▸ **ACTION ITEM**: Every line of the records below that has the word "inline" should be copied.

*** GIVEN RECORDS Section Begins ***

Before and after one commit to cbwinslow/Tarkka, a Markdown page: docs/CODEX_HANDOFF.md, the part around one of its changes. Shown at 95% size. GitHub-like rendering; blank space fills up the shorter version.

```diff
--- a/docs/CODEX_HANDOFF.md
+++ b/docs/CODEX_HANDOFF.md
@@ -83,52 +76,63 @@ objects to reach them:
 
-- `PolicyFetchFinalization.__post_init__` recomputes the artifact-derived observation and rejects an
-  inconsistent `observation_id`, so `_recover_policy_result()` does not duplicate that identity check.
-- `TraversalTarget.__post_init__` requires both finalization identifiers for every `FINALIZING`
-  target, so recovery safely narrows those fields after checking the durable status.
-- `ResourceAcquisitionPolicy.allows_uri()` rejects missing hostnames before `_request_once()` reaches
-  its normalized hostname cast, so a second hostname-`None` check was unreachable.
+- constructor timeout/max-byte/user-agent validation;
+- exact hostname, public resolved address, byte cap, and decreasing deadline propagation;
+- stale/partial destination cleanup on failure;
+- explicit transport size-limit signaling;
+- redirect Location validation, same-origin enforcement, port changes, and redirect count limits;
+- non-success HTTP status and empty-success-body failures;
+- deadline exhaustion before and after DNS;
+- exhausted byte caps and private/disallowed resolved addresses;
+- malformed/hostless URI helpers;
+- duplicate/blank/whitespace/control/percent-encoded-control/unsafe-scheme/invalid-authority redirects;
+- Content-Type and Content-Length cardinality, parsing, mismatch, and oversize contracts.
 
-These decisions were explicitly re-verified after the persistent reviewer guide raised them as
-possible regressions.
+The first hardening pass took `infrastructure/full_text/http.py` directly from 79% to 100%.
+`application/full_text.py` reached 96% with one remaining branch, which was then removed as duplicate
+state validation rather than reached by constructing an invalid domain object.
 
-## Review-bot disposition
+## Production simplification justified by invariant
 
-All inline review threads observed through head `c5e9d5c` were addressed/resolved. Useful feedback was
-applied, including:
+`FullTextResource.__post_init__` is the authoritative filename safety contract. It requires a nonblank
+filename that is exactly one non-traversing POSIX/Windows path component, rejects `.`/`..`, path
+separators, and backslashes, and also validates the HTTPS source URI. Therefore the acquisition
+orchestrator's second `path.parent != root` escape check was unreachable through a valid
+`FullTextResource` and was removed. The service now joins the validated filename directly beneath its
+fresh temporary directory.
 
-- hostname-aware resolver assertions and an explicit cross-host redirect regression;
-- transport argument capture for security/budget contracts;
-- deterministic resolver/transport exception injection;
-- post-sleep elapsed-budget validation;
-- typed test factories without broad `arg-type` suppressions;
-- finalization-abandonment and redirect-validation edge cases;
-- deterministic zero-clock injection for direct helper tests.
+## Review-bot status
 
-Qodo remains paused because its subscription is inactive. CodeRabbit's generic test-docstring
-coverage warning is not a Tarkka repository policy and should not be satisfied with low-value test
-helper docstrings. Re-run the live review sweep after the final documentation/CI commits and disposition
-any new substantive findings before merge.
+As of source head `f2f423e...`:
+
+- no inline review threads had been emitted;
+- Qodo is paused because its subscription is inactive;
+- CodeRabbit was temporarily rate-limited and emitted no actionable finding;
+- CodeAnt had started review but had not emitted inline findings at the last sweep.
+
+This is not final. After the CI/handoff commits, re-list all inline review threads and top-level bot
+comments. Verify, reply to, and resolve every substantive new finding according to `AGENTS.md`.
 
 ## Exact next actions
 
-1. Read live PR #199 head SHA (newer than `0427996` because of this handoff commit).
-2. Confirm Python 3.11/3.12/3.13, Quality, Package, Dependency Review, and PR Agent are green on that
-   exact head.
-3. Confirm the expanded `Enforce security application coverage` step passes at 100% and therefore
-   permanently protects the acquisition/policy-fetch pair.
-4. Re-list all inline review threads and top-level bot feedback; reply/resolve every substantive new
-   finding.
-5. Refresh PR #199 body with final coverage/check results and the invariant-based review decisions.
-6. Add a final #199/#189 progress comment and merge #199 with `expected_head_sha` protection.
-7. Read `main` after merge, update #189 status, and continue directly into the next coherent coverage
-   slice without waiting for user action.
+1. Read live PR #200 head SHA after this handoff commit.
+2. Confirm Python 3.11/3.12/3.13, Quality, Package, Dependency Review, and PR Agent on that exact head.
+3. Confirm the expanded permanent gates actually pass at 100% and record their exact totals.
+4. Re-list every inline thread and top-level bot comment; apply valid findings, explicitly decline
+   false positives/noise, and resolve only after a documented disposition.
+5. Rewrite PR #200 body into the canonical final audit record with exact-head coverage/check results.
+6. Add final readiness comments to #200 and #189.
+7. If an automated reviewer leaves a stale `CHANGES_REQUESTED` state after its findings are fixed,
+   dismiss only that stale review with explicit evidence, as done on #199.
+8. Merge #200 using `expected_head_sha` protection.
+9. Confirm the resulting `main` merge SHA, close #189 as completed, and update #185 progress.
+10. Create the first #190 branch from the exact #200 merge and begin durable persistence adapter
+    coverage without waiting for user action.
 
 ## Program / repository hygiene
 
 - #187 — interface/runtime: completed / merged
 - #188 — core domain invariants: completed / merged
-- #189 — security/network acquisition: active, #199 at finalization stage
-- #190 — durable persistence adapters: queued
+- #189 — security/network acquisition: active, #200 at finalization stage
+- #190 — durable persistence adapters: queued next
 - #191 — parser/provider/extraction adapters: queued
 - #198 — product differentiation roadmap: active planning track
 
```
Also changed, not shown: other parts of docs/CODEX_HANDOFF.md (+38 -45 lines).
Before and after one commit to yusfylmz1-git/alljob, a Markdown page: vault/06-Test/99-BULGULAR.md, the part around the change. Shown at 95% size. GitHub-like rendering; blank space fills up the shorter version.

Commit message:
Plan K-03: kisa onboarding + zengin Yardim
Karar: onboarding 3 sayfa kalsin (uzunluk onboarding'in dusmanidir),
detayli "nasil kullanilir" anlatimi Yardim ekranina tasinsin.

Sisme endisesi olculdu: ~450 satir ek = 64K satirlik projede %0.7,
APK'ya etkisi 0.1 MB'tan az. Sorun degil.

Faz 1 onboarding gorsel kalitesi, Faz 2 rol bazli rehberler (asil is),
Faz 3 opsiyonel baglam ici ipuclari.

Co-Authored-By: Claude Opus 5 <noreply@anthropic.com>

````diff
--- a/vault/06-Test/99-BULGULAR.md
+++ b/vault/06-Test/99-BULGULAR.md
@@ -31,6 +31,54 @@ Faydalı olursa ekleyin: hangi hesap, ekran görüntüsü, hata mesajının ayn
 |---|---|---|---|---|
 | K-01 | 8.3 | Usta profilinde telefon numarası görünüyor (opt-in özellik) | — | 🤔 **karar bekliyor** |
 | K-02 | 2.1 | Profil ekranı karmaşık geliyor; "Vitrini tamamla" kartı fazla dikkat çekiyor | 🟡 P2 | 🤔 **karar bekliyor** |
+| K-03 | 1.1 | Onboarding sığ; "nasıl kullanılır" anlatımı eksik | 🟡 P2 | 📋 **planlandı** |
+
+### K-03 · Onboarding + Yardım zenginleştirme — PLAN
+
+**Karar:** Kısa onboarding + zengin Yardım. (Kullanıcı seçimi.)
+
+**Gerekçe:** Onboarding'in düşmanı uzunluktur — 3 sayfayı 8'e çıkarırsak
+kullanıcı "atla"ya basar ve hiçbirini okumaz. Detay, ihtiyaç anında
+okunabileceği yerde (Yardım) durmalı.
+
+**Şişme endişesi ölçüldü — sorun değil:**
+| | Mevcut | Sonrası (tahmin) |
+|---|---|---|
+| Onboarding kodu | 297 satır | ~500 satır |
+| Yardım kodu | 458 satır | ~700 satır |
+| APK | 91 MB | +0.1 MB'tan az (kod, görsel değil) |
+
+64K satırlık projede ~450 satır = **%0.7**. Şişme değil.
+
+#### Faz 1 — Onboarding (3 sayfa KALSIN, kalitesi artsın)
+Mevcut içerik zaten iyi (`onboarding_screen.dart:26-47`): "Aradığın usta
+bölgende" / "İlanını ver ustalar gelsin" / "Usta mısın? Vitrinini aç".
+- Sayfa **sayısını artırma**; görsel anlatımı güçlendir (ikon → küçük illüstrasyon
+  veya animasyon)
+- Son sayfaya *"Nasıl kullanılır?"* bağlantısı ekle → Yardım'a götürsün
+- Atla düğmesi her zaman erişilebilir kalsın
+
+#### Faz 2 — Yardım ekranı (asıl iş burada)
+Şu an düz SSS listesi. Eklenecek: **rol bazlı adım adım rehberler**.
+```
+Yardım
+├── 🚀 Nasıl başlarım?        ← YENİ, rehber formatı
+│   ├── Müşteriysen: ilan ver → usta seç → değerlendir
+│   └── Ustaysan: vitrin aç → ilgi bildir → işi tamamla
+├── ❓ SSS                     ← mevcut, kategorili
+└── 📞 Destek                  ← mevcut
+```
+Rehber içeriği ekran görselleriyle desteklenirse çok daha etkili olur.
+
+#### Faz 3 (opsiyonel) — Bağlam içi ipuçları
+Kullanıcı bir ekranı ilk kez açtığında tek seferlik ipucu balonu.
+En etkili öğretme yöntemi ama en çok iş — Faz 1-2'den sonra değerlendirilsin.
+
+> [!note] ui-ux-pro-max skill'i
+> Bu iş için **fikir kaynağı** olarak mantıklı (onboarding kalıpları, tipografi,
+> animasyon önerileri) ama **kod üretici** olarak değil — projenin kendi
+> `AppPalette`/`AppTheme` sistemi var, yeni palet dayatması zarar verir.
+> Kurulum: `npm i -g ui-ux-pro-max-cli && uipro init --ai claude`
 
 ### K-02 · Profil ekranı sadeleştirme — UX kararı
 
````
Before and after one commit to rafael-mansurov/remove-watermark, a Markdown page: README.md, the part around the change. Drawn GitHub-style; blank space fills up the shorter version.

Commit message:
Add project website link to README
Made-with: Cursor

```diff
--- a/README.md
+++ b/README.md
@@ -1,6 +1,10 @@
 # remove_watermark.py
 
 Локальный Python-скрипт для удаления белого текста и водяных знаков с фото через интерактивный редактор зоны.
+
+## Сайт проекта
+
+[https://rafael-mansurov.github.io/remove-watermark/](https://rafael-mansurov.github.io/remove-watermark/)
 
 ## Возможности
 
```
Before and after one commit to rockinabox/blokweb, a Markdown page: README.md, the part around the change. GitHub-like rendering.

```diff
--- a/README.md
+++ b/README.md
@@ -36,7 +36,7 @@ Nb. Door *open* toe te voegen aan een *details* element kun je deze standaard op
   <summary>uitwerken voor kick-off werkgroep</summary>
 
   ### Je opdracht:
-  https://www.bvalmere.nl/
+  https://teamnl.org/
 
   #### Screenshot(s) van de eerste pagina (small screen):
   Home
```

*** GIVEN RECORDS Section Ends ***

▸ **ANSWER**:
-All inline review threads observed through head `c5e9d5c` were addressed/resolved. Useful feedback was
+- no inline review threads had been emitted;
+- CodeAnt had started review but had not emitted inline findings at the last sweep.
+This is not final. After the CI/handoff commits, re-list all inline review threads and top-level bot
-4. Re-list all inline review threads and top-level bot feedback; reply/resolve every substantive new
+4. Re-list every inline thread and top-level bot comment; apply valid findings, explicitly decline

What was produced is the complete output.